| Your task |
Lines from the listing that hold the string "instituicoes" are what you should return.

| Available data |
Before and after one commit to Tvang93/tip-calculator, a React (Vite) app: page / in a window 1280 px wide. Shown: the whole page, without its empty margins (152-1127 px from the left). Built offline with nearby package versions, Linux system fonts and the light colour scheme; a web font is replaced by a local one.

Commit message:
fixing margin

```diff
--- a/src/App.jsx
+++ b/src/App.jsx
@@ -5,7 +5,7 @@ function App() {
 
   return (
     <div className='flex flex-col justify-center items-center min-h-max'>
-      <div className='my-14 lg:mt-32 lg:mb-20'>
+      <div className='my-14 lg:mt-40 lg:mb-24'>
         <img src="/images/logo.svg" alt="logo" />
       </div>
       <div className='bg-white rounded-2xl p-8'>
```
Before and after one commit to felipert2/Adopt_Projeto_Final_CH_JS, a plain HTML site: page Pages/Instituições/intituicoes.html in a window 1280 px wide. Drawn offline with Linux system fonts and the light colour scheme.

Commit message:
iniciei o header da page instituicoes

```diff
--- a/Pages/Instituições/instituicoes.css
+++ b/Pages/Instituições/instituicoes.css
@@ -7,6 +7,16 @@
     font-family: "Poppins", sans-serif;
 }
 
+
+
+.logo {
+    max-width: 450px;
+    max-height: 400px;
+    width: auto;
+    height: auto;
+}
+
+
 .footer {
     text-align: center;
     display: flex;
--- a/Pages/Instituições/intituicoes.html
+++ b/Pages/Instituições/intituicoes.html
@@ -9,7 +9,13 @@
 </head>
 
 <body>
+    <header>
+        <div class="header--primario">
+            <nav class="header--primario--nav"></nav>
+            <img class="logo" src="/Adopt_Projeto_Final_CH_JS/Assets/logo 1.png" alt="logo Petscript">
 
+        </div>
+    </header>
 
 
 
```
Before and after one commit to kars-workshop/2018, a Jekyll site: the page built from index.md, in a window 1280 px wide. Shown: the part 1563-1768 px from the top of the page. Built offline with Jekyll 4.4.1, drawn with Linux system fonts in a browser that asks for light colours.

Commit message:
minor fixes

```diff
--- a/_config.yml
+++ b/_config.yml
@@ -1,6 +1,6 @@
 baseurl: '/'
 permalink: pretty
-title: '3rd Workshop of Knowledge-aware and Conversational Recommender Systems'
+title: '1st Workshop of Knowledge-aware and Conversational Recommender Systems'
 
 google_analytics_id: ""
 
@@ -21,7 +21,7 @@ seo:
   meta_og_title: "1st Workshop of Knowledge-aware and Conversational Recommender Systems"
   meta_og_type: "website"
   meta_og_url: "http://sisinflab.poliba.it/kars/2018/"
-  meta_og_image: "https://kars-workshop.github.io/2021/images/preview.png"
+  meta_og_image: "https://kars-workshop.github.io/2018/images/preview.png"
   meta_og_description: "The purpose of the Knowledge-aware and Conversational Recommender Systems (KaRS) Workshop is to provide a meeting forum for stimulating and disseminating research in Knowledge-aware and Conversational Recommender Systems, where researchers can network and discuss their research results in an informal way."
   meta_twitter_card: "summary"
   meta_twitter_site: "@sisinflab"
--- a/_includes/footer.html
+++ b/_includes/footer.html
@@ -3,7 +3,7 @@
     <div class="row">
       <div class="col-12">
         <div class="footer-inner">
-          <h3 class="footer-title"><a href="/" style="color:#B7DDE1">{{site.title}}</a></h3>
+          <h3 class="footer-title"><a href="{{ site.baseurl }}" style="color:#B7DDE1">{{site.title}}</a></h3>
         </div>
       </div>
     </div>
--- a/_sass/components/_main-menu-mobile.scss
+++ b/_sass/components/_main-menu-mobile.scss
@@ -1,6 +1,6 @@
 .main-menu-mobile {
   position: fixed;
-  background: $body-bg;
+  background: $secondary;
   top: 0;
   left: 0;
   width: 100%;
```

| Solved problem |
iniciei o header da page instituicoes
--- a/Pages/Instituições/instituicoes.css
+++ b/Pages/Instituições/instituicoes.css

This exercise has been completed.